And hey, the padlock most definitely is good! However, it doesn’t mean it’s not also used for evil deeds.
A common talking point is “Look for the padlock. If it’s there, it means the site is safe”.
Well, no. It means it’s secure in as much as the data can’t be peeked at by random observers. The data can still be received as intended by an evil site owner. What do you think this means?
As a result of the “Padlock = safe” messaging at the time, some would-be victims probably didn’t land on a fake bank site and think “Oh my, this looks dubious. Time to leave. Nice try, phishers”. They likely assumed “The design is slightly off, but it’s got a padlock and everyone told me a padlock means that it’s safe. Phew.”
This problem became even worse once free HTTPS became popular and affordable, if not completely free for most folks. All of a sudden, we had lots of security resources and training saying “padlock means it’s the real deal” while lots of fake sites started sporting padlocks.
This is a small example of how hyping up a secure feature which becomes available to all, can go wrong without the consideration that bad people will use them too.
Back to browsers.
A fanfare and big parade for the bad stuff
Chrome is following the trend of rolling back on “this is secure” notifications, which as we’ve seen may not be 100% helpful, in favour of just saying “This one here is not secure. Avoid it”. This mirrors (deliberately) the change the web has undergone HTTPS being unusual to being the norm.
Sure, people trained to look for padlocks are suddenly not able to view them. On the other hand, padlock sites are so common now that seeing the padlock isn’t that useful anymore.
From now on, it’s business as usual until Chrome says BAD SITE.
This isn’t a recent plan, by any means. If nothing else, Chrome tends to give lots of advance warning of changes coming up so people can adjust for them as needed. It first mentioned this move way back in 2018, when it said “Users should expect that the web is safe by default”. To be more specific, they decided to change what displayed in your URL bar as follows:
[Padlock icon] | [Secure],
They stated their aim to remove the word “secure” so you’d only see
Which would eventually lead to their final intended state of
…with no padlock, or the word “Secure” next to it. Do you remember when Chrome used to say “Secure” next to the padlock indicator?
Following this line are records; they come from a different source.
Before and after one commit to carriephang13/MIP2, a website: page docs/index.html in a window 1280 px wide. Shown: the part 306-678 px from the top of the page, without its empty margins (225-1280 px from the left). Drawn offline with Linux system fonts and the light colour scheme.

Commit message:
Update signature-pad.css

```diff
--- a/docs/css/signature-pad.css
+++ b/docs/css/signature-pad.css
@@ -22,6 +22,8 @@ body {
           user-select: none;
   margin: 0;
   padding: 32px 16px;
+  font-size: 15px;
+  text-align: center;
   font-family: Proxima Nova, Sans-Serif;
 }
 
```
I don’t! It hasn’t hurt my browsing in any way. I strongly suspect the padlock icon being removed won’t harm it either. Why continually highlight the norm, if the norm is functioning as expected?
It seems more sensible to hang a big sign saying “This is bad” on the bad stuff and call it a day. It’ll be interesting to see which browsers follow suit, assuming there’s some out there which haven’t already taken this step. If you’re a Chrome user, don’t be alarmed when our little padlock pal takes its last steps into the distance.